Manitoba minimum wage increases but advocate says it isn't enough
Wage will rise from $11.35 per hour to $11.65 per hour as of Oct. 1
Manitobans earning minimum wage will their paycheques grow, as the province's minimum wage will increase by 30 cents to $11.65 per hour, as of Oct. 1. But an anti-poverty advocate says it will not translate into more money in people's pockets.
Josh Brandon says the increase won't make much of a difference, as it keeps pace with inflation.
"Basically $11.35 an hour last year, pretty much buys you about exactly what $11.65 will buy you this year," Brandon told CBC News. "It just keeps workers treading water."

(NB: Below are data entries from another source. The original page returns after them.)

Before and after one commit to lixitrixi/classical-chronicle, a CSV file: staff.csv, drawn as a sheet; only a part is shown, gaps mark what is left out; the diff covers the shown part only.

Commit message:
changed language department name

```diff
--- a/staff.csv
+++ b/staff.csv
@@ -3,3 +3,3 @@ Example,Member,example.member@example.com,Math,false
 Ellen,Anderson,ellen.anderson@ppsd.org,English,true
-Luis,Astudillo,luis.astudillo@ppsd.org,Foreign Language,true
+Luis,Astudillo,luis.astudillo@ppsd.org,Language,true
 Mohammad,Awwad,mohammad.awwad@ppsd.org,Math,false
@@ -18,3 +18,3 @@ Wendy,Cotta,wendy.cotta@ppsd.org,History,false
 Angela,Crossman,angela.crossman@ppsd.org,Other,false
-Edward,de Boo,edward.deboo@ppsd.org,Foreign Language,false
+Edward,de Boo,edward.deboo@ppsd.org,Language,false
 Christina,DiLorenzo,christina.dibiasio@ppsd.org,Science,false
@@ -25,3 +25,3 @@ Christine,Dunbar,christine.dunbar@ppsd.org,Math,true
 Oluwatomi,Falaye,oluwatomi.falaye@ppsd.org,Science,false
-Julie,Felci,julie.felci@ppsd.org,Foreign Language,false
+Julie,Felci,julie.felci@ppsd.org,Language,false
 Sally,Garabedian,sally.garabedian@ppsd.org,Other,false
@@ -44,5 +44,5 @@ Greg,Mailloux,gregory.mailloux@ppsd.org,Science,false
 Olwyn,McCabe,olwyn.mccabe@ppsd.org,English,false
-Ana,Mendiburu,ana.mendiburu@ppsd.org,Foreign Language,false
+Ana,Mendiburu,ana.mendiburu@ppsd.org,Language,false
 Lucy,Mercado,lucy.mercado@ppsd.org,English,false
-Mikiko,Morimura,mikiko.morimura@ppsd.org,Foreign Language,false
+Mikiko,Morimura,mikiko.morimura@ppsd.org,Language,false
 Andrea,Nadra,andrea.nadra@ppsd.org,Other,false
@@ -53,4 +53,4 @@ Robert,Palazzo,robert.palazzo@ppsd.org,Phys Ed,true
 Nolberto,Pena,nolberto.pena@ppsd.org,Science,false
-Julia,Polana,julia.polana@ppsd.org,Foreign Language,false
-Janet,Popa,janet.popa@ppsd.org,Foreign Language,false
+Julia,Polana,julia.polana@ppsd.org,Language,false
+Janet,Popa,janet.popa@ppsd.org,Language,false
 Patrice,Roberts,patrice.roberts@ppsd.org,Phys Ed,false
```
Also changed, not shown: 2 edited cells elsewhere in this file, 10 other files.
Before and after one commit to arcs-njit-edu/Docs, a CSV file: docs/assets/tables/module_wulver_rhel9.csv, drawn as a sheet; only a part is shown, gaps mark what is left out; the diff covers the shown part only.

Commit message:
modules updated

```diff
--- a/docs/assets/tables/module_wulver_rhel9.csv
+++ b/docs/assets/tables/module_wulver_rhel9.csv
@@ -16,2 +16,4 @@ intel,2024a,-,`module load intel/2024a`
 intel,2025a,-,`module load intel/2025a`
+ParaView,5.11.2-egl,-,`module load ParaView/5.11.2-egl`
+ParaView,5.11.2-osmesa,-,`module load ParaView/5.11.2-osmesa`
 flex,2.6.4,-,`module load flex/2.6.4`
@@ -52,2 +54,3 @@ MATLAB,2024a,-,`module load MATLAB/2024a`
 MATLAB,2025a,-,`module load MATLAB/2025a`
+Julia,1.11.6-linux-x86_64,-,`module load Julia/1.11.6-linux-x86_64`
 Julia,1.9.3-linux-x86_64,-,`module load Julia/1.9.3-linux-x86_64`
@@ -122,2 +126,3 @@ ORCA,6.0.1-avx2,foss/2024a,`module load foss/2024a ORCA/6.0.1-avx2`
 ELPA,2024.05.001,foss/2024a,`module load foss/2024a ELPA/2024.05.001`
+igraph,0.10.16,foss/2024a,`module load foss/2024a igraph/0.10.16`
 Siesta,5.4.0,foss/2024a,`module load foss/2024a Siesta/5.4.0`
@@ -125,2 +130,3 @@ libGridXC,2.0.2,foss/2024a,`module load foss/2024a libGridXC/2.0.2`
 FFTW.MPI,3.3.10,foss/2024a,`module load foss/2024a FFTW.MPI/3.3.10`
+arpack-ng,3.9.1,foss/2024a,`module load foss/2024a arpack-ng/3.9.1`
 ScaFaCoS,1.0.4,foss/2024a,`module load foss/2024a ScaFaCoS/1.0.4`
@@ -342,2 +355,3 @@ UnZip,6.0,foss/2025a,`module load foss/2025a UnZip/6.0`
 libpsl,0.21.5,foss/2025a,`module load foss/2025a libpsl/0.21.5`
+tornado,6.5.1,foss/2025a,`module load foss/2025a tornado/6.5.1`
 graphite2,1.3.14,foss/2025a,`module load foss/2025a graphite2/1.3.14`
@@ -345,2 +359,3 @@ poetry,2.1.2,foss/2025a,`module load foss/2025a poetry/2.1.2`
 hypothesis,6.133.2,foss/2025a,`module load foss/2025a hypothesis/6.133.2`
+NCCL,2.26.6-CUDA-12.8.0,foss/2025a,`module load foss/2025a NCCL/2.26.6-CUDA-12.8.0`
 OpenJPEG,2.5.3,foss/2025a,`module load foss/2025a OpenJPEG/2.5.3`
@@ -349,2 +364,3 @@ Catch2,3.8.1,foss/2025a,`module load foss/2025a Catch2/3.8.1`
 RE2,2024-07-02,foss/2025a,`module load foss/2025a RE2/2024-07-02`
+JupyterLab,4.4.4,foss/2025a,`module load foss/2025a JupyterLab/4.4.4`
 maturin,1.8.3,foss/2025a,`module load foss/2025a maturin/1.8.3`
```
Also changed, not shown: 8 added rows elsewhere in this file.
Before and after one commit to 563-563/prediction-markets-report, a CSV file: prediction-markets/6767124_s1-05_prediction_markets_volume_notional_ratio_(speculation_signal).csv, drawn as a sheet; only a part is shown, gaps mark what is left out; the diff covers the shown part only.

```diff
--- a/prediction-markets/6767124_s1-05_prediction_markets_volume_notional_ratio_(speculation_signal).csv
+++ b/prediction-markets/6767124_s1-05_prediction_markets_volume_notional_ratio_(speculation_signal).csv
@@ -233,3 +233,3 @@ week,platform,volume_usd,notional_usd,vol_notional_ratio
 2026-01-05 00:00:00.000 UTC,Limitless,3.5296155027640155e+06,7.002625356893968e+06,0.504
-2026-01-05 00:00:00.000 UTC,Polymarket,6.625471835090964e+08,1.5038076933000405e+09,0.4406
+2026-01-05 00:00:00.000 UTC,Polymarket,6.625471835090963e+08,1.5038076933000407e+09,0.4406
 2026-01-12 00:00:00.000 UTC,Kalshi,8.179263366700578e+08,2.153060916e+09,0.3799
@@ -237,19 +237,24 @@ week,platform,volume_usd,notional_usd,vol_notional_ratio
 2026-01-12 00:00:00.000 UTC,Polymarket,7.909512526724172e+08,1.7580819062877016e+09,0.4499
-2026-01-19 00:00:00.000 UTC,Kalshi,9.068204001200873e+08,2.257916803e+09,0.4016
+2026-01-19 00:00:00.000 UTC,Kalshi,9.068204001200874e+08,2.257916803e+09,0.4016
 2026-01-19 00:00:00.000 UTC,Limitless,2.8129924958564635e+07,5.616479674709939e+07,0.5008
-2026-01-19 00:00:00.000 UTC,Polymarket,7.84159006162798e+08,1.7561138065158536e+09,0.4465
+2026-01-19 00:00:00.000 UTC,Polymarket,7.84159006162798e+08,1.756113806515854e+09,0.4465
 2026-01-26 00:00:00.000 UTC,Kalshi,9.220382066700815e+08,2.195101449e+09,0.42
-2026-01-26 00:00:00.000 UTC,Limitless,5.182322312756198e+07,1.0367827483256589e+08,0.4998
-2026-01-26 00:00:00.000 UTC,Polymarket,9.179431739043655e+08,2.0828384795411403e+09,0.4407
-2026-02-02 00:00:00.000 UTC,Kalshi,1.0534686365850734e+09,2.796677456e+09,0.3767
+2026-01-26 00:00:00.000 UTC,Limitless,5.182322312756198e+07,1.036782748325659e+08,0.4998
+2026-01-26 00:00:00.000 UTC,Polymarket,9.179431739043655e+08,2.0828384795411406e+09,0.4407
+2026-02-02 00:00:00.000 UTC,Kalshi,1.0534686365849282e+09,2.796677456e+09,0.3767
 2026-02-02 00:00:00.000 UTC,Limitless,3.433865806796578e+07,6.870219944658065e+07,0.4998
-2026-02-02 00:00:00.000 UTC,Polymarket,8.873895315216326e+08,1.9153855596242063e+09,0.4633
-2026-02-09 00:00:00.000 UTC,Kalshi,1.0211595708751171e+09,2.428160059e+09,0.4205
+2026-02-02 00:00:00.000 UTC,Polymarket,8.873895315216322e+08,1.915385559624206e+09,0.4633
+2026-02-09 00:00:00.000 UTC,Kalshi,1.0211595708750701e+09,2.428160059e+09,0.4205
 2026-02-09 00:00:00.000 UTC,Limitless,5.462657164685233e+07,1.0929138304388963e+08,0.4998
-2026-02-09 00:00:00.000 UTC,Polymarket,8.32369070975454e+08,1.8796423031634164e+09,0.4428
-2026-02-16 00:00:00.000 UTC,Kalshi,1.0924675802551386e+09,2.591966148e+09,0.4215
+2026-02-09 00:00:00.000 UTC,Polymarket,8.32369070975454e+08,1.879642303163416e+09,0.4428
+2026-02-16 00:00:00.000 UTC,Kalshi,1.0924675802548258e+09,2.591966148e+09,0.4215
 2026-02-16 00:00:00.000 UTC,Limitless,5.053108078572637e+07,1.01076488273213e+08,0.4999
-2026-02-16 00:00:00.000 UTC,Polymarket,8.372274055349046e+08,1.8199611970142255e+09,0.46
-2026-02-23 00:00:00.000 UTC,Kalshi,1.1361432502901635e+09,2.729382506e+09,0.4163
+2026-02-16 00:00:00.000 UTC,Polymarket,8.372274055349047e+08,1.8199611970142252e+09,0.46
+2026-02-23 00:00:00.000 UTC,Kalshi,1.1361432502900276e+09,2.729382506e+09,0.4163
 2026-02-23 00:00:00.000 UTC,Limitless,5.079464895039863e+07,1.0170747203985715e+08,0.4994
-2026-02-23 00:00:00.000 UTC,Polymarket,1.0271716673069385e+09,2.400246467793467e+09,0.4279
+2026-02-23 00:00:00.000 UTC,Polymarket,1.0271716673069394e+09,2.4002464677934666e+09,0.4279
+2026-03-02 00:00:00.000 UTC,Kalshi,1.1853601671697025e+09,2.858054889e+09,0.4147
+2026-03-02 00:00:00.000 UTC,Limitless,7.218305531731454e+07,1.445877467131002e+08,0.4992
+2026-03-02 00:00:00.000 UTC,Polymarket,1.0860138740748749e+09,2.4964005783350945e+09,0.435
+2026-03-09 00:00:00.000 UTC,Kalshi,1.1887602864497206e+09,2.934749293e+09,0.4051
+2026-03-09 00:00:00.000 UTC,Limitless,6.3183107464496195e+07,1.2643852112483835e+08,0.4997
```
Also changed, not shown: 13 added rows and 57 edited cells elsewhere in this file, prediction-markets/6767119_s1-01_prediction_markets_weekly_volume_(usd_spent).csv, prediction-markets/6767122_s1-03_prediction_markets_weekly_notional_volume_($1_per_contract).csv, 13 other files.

When the increase was announced in a media release last March, Manitoba's Growth, Enterprise and Trade Minister Blaine Pedersen boasted that the increase "will help our economy continue to attract new investment and participation in the workforce."
However, the 30-cent adjustment was based on the province's 2018 inflation rate of 2.5 cents, rounded up to the nearest five cents.
"Workers in Manitoba are working hard, and low-wage workers are working extra hard, because they are often having to take extra shifts to make ends meet," said Brandon, adding that increasing rent and food prices are not helping that struggle.
"We need to make sure that every worker finds that their job is a path out of poverty, it shouldn't be keeping you in poverty."
Brandon says the stereotype that minimum wage workers are young people living at home, or people trying to earn an extra buck, is wrong. In reality, he says, it's a diverse demographic that consists of mostly adults over the age of 20, as well as families.
Ontario has a minimum wage of $14 per hour, while Alberta's is even higher at $15 an hour. Brandon says that's where Manitoba should be aiming, because those are closer to living wages.